------ RECORD EXTRACTS ------
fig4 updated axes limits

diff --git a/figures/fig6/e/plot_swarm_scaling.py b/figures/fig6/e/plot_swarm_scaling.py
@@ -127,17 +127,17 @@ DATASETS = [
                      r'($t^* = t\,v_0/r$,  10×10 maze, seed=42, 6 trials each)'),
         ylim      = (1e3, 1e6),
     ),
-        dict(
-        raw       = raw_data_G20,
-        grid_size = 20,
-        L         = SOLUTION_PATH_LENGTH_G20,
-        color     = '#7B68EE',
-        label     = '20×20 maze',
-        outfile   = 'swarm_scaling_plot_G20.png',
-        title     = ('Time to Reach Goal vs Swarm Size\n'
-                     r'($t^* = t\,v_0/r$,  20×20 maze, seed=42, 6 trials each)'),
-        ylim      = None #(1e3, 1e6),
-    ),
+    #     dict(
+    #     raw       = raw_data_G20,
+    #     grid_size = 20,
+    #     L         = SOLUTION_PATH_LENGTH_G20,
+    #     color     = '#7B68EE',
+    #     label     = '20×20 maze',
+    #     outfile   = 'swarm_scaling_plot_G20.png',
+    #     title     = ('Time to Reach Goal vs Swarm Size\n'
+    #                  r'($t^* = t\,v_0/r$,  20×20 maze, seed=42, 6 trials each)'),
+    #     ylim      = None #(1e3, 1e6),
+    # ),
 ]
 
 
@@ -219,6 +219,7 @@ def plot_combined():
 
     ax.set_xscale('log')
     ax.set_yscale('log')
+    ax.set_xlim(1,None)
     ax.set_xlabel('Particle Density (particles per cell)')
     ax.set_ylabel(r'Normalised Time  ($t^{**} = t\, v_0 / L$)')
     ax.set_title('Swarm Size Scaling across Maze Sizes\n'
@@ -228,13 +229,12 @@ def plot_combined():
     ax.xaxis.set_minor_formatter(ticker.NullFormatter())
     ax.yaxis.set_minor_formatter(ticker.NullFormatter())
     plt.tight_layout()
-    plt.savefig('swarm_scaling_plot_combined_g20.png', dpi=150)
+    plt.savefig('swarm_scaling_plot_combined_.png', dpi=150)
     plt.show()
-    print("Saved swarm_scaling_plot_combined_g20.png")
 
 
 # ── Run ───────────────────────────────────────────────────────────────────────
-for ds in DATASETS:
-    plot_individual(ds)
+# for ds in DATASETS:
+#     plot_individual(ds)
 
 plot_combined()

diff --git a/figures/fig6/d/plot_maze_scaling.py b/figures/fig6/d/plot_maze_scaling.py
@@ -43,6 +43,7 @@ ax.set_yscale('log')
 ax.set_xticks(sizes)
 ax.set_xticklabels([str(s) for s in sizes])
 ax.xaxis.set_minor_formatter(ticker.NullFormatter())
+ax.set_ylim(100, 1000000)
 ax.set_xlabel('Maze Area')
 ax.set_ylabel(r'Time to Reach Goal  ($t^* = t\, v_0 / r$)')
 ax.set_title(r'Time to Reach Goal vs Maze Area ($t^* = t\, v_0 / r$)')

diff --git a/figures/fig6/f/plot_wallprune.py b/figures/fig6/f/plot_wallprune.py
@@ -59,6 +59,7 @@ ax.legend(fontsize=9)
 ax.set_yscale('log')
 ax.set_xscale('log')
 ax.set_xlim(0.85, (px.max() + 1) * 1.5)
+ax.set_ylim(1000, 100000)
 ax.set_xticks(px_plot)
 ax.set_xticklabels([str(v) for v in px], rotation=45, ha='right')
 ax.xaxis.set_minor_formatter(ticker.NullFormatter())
------
* _WHAT YOU ARE ASKED TO DO_
For this exercise, all the data must be repeated exactly.

* _RESULT OF THIS TASK_
fig4 updated axes limits

diff --git a/figures/fig6/e/plot_swarm_scaling.py b/figures/fig6/e/plot_swarm_scaling.py
@@ -127,17 +127,17 @@ DATASETS = [
                      r'($t^* = t\,v_0/r$,  10×10 maze, seed=42, 6 trials each)'),
         ylim      = (1e3, 1e6),
     ),
-        dict(
-        raw       = raw_data_G20,
-        grid_size = 20,
-        L         = SOLUTION_PATH_LENGTH_G20,
-        color     = '#7B68EE',
-        label     = '20×20 maze',
-        outfile   = 'swarm_scaling_plot_G20.png',
-        title     = ('Time to Reach Goal vs Swarm Size\n'
-                     r'($t^* = t\,v_0/r$,  20×20 maze, seed=42, 6 trials each)'),
-        ylim      = None #(1e3, 1e6),
-    ),
+    #     dict(
+    #     raw       = raw_data_G20,
+    #     grid_size = 20,
+    #     L         = SOLUTION_PATH_LENGTH_G20,
+    #     color     = '#7B68EE',
+    #     label     = '20×20 maze',
+    #     outfile   = 'swarm_scaling_plot_G20.png',
+    #     title     = ('Time to Reach Goal vs Swarm Size\n'
+    #                  r'($t^* = t\,v_0/r$,  20×20 maze, seed=42, 6 trials each)'),
+    #     ylim      = None #(1e3, 1e6),
+    # ),
 ]
 
 
@@ -219,6 +219,7 @@ def plot_combined():
 
     ax.set_xscale('log')
     ax.set_yscale('log')
+    ax.set_xlim(1,None)
     ax.set_xlabel('Particle Density (particles per cell)')
     ax.set_ylabel(r'Normalised Time  ($t^{**} = t\, v_0 / L$)')
     ax.set_title('Swarm Size Scaling across Maze Sizes\n'
@@ -228,13 +229,12 @@ def plot_combined():
     ax.xaxis.set_minor_formatter(ticker.NullFormatter())
     ax.yaxis.set_minor_formatter(ticker.NullFormatter())
     plt.tight_layout()
-    plt.savefig('swarm_scaling_plot_combined_g20.png', dpi=150)
+    plt.savefig('swarm_scaling_plot_combined_.png', dpi=150)
     plt.show()
-    print("Saved swarm_scaling_plot_combined_g20.png")
 
 
 # ── Run ───────────────────────────────────────────────────────────────────────
-for ds in DATASETS:
-    plot_individual(ds)
+# for ds in DATASETS:
+#     plot_individual(ds)
 
 plot_combined()

diff --git a/figures/fig6/d/plot_maze_scaling.py b/figures/fig6/d/plot_maze_scaling.py
@@ -43,6 +43,7 @@ ax.set_yscale('log')
 ax.set_xticks(sizes)
 ax.set_xticklabels([str(s) for s in sizes])
 ax.xaxis.set_minor_formatter(ticker.NullFormatter())
+ax.set_ylim(100, 1000000)
 ax.set_xlabel('Maze Area')
 ax.set_ylabel(r'Time to Reach Goal  ($t^* = t\, v_0 / r$)')
 ax.set_title(r'Time to Reach Goal vs Maze Area ($t^* = t\, v_0 / r$)')

diff --git a/figures/fig6/f/plot_wallprune.py b/figures/fig6/f/plot_wallprune.py
@@ -59,6 +59,7 @@ ax.legend(fontsize=9)
 ax.set_yscale('log')
 ax.set_xscale('log')
 ax.set_xlim(0.85, (px.max() + 1) * 1.5)
+ax.set_ylim(1000, 100000)
 ax.set_xticks(px_plot)
 ax.set_xticklabels([str(v) for v in px], rotation=45, ha='right')
 ax.xaxis.set_minor_formatter(ticker.NullFormatter())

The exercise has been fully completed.